Issue 2:  May 31, 2017

Insects: Insect pest concerns are currently low overall.
There have been some insecticide applications for cutworms on corn and soybeans in the Central Region, and on peas and lentils in the Northwest. Some species of cutworms, such as dingy cutworm, have started to turn to pupae in some field. Cutworm staging can be quite variable depending on the dominant species in a field, and the temperatures in the region.
There have also been some insecticide applications for flea beetles in canola, mainly in the Central and Northwest Regions.
 Flea Beetle Monitoring Tips
What feeding looks like:  Flea beetles will make pits in cotyledons, young leaves, and at times on the stems of canola seedlings.  Initially fresh pits may be green, but eventually turn a light brown, and holes may appear (Figure 1). It is the extent of this feeding that needs to be monitored.
Figure 1. Striped flea beetles (top2) and crucifer flea beetle (bottom).
Threshold: Some pitting is normal, even if the seed treatments are still at levels that kill flea beetles. The flea beetles need to consume a small amount of tissue to be killed. As a guideline, when about 25% of the surface area of the cotyledons and true leaves have been damaged, and flea beetles are present, an insecticide would likely be economical.
Consider the crop stage: Once the third and fourth true leaves are expanded, the canola will likely be able to compensate for any remaining flea beetle feeding.
Weather considerations: Flea beetles feed most actively on canola when the weather is sunny, warm, and dry. Cool damp weather reduces the intensity of feeding and aids plant growth.
Forms for Submitting Samples and Images
Samples or images of pathogens, weeds, insects, or crop damage sent to Manitoba Agriculture for identification need to be accompanied by the appropriate form.  Crop and location information can help with the diagnosis and provide data on where specific organism are occurring. 
There is a form for insect - weed identification, and a separate form for diseases and general diagnostics. These are fillable pdf forms. So they can be opened, filled out, saved, and either Emailed or sent with a sample or image. Please use these anytime a request for diagnostics, either picture or sample, is sent to Manitoba Agriculture. Diagnosis will not commence unless the completed form is attached.
Insect Monitoring Programs
Bertha Armyworm: A reminder for those setting up traps to monitor adults of bertha armyworm that traps should be set up the week of June 5 to 10.

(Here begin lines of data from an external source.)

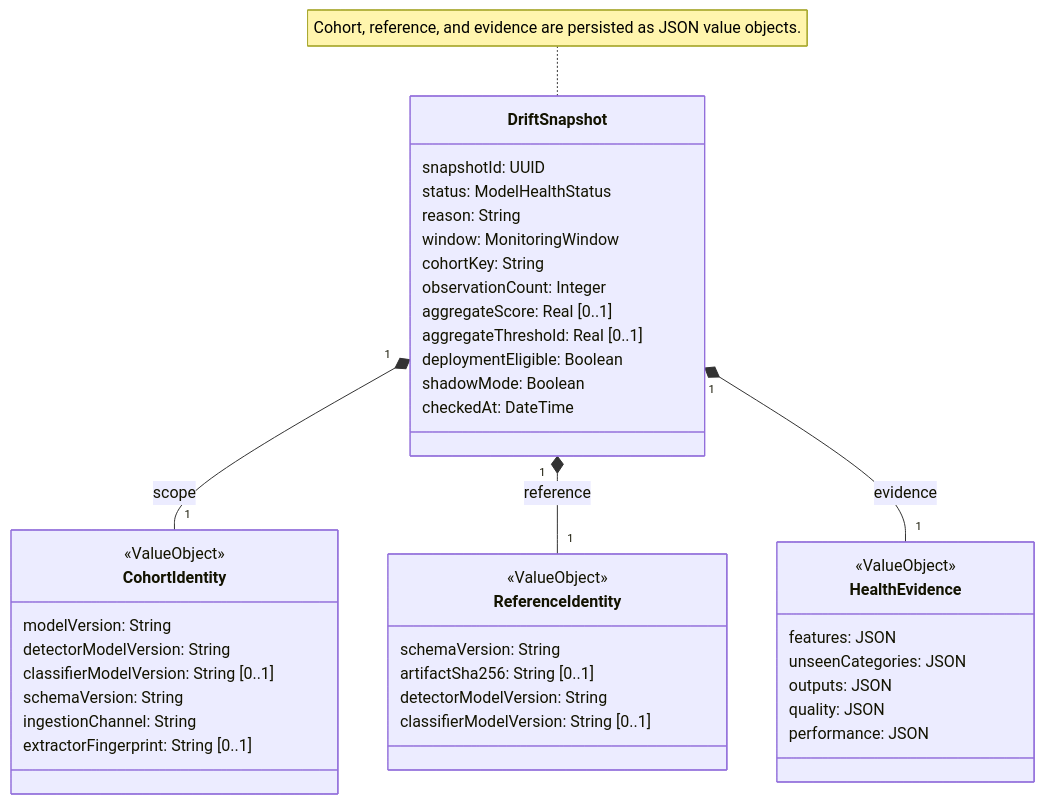
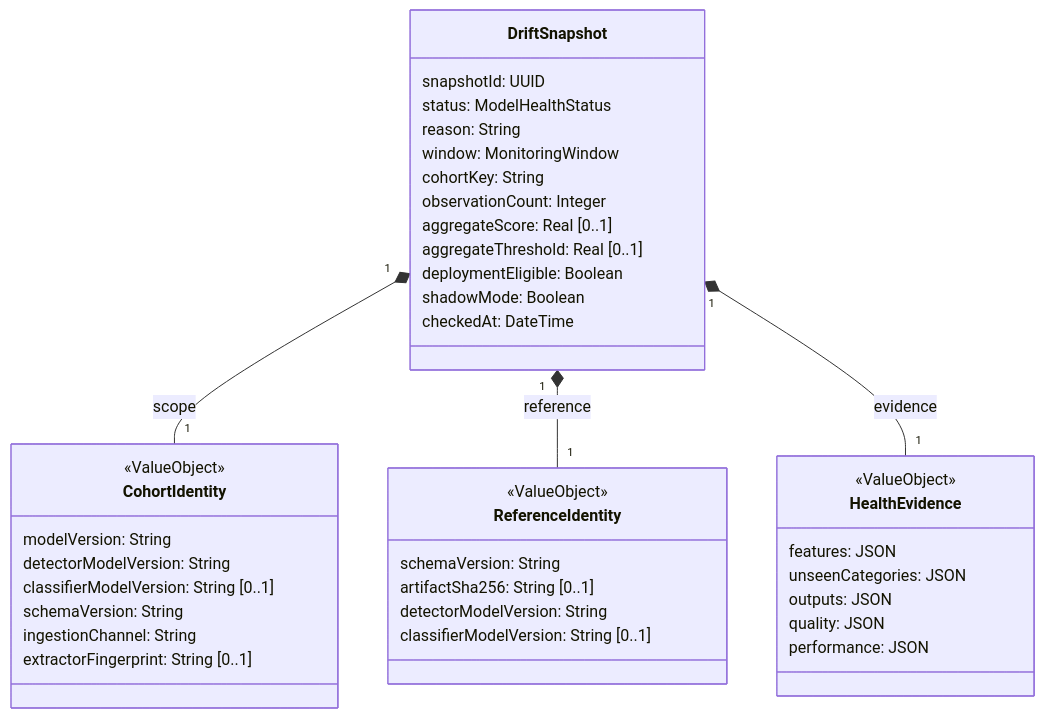
Before and after one commit to ZakariaElKhaldi/4iir-sr: the diagram in diagrams/03c-model-health-classes.mmd, drawn with Mermaid. The commit also changed 53 other files, not shown here.

```diff
--- a/diagrams/03c-model-health-classes.mmd
+++ b/diagrams/03c-model-health-classes.mmd
@@ -1,49 +1,47 @@
 classDiagram
     direction TB
 
     class DriftSnapshot {
         snapshotId: UUID
         status: ModelHealthStatus
         reason: String
         window: MonitoringWindow
         cohortKey: String
         observationCount: Integer
         aggregateScore: Real [0..1]
         aggregateThreshold: Real [0..1]
         deploymentEligible: Boolean
         shadowMode: Boolean
         checkedAt: DateTime
     }
 
     class CohortIdentity {
         <<ValueObject>>
         modelVersion: String
         detectorModelVersion: String
         classifierModelVersion: String [0..1]
         schemaVersion: String
         ingestionChannel: String
         extractorFingerprint: String [0..1]
     }
 
     class ReferenceIdentity {
         <<ValueObject>>
         schemaVersion: String
         artifactSha256: String [0..1]
         detectorModelVersion: String
         classifierModelVersion: String [0..1]
     }
 
     class HealthEvidence {
         <<ValueObject>>
         features: JSON
         unseenCategories: JSON
         outputs: JSON
         quality: JSON
         performance: JSON
     }
 
     DriftSnapshot "1" *-- "1" CohortIdentity : scope
     DriftSnapshot "1" *-- "1" ReferenceIdentity : reference
     DriftSnapshot "1" *-- "1" HealthEvidence : evidence
-
-    note for DriftSnapshot "Cohort, reference, and evidence are persisted as JSON value objects."
```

Diamondback Moth: Diamondback moth monitoring with the pheromone baited traps has been underway since the beginning of May. Some moths have been caught in the traps, but levels so far have been low. Out of 84 traps, 41 had cumulative counts of 0 as of May 31. Table 1 below summarizes the highest cumulative counts in Manitoba.

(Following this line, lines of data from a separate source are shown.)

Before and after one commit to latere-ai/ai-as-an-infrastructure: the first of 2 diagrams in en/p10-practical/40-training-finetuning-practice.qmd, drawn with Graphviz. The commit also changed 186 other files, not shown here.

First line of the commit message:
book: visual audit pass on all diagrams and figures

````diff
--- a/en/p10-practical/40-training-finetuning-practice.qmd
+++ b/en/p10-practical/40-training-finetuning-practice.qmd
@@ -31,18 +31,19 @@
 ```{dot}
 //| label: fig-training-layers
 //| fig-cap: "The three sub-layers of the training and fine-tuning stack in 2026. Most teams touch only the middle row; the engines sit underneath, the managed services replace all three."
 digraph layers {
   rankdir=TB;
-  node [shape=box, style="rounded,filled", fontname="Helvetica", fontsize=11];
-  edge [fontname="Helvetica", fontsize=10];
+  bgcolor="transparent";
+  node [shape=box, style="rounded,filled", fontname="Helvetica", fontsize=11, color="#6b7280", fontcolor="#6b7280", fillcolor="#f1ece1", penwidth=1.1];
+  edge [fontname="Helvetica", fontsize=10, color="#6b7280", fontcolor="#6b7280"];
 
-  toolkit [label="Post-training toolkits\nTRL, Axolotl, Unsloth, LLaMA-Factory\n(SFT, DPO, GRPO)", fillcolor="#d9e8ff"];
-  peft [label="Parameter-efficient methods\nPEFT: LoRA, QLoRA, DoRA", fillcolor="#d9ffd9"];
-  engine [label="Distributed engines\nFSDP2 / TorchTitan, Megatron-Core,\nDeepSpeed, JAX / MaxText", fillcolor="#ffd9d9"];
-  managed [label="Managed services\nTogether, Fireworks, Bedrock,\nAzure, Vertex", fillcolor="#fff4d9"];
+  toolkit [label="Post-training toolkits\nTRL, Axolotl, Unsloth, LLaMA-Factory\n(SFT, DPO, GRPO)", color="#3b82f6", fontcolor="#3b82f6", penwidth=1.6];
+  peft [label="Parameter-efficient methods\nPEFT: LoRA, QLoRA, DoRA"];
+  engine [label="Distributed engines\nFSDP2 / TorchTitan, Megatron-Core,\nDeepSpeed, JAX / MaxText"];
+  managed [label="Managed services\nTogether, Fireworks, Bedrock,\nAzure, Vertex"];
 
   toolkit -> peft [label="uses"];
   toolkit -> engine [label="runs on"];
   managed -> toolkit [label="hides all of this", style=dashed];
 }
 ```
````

Table 1. Highest cumulative trap counts for diamondback moth adults over the trapping period May 1 to May 20, 2017.
Location Count
Lockport 16
Ste. Elizabeth 15
Ste. Agathe 11
Minitonas 8
Rosenort 7
St. Adolphe 6
A more detailed update of diamondback moth counts in Manitoba is available in the Manitoba Agriculture website at:
Compiled by: 
John Gavloski, Entomologist                   Holly Derksen, Field Crop Pathologist        
Manitoba Agriculture                               Manitoba Agriculture
Phone: (204) 750-0594                              Phone: (204) 750-4248      
To report observations on insects or plant pathogens that may be of interest or importance to farmers and agronomists in Manitoba, please send messages to the above contacts.
To be placed on an E-mail list so you will be notified immediately when new Manitoba Insect and Disease Updates are posted, please contact John Gavloski at the address or numbers listed above.